Bones have done some interesting series in their time, but striking originality isn’t their forte. With Sword of the Stranger, then, perhaps we should say that they are playing to their strengths. A nameless ronin (far from the first ‘Nanashi’/No-Name) with some incredible skill but no loyalty but to money (a la Yojimbo), with a mysterious past that means he uses a sword that does not kill (a la Kenshin) gets mixed up with protecting a mysterious young boy hunted by an emperor (a la Seirei no Moribito) and finds his nemesis in a strong, blonde-haired fighter from the West (a la Bakumatsu).
What ensues is of course the child getting captured and the ronin going to the rescue. The plotting is a little bit weak – only because a rather uninteresting third faction are on the scene first can the ronin be in the right place at the right time, and their presence seems only to fill in gaps – plus the characters are straight from stock. There’s not a lot to say story-wise: it’s typical jidaigeki, and ticks those boxes.

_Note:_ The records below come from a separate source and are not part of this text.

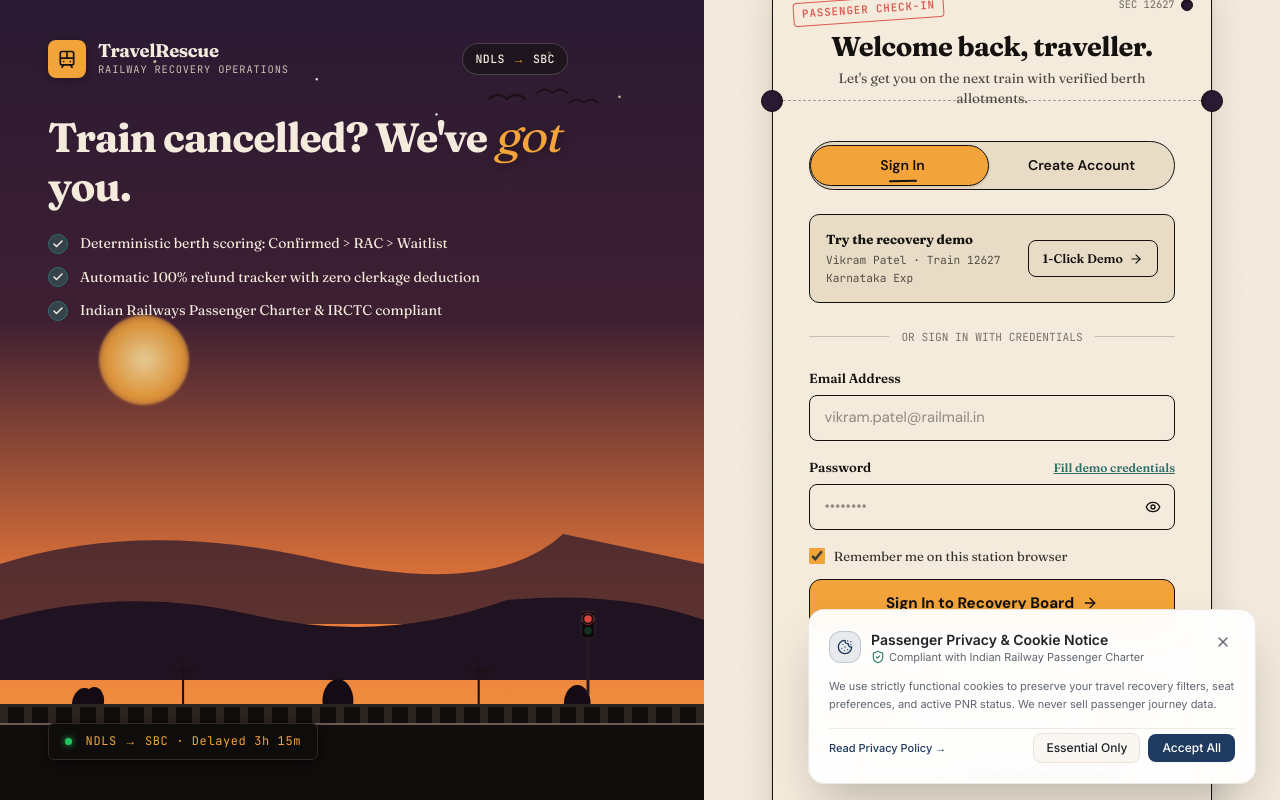
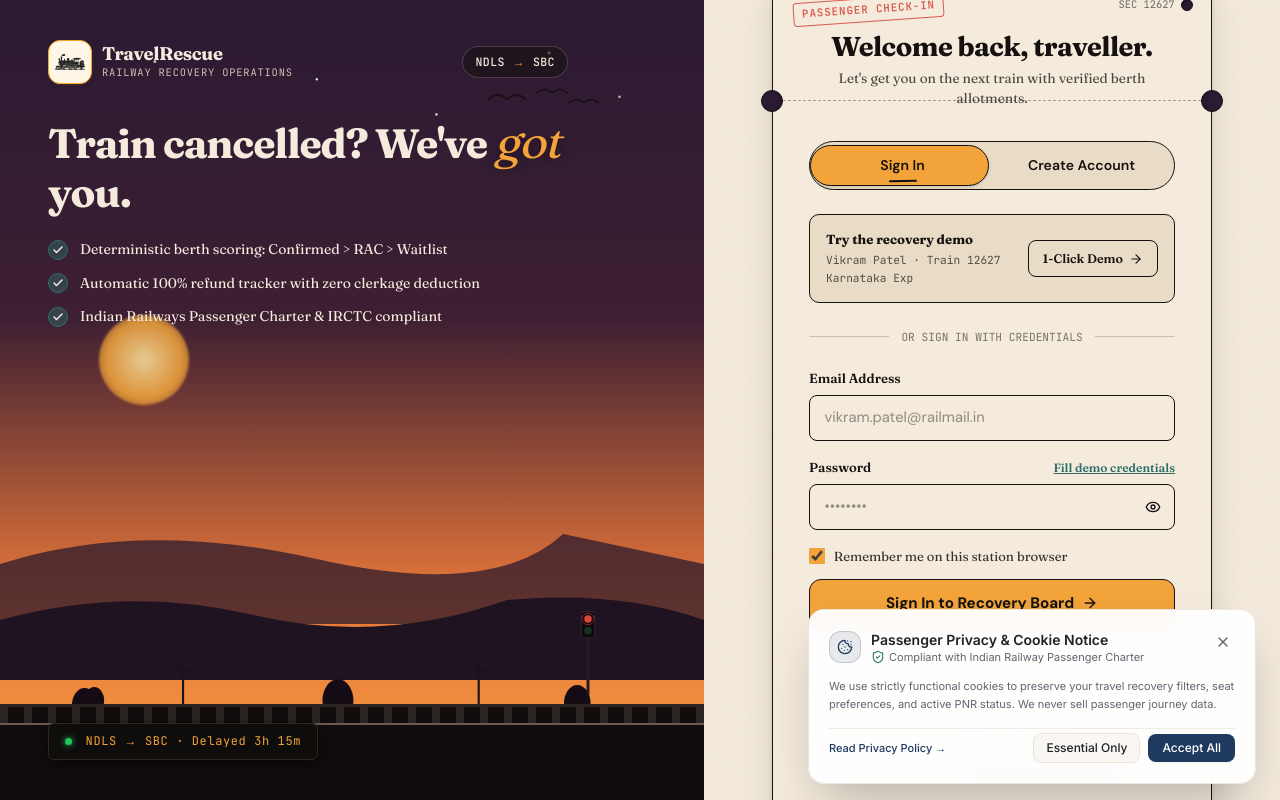
Before and after one commit to JanardhanS56/Train-Help-v2, a Next.js app: page /simulation in a window 1280 px wide. Built offline with nearby package versions, Linux system fonts and the light colour scheme; no server answers; the database is empty.

Commit message:
refactor(auth): replace auth screen logo with BrandLogo component

```diff
--- a/components/auth/auth-screen.tsx
+++ b/components/auth/auth-screen.tsx
@@ -3,7 +3,6 @@
 import React, { useState, useEffect } from "react";
 import { Fraunces, DM_Sans, JetBrains_Mono } from "next/font/google";
 import {
-  Train,
   Check,
   Eye,
   EyeOff,
@@ -13,7 +12,7 @@
   Loader2,
 } from "lucide-react";
 import { useAuth } from "@/context/auth-context";
-import { APP_NAME } from "@/lib/constants";
+import { BrandLogo } from "@/components/BrandLogo";
 import styles from "./auth-screen.module.css";
 
 // Scoped Google Fonts
@@ -386,13 +385,12 @@
           <div className={styles.sceneOverlay}>
             <div className={styles.sceneHeader}>
               <div className={styles.brandBadge}>
-                <div className={styles.brandIcon}>
-                  <Train className="h-5 w-5" />
-                </div>
-                <div>
-                  <div className={styles.brandTitle}>{APP_NAME}</div>
-                  <div className={styles.brandSub}>Railway Recovery Operations</div>
-                </div>
+                <BrandLogo
+                  textClassName={styles.brandTitle}
+                  subtitle={
+                    <div className={styles.brandSub}>Railway Recovery Operations</div>
+                  }
+                />
               </div>
               <div className={styles.corridorPill}>
                 <span>NDLS</span>
```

But its strength is its style, and no-one’s going to be in the anime fandom long if they don’t like recurring ideas. The action sequences are stunning, dynamic and well-planned, and while there are of course character shields and overblown flips, there are also anticlimactic deaths and the reinforcement of the fact that you can be one of the strongest fighters on a battlefield and still die in an instant.
The gore is perhaps gratuitous; yes, war is bloody, but this isn’t gore for realism, it’s gore for gratification of teenaged testosterone fantasies. The kid’s design is perhaps a little stumpy, and it’s unclear whether he’s 5 or 9. The spoken Mandarin raised titters from the Chinese contingent at the screening, but anime always has poorly-spoken foreign languages. This is a simple and unsophisticated movie, but for an exercise in style, great animation, nice art and a solid atmosphere, it is a good diversion.
(originally written 24.2.08)
When one journey ends, another begins…
2 weeks ago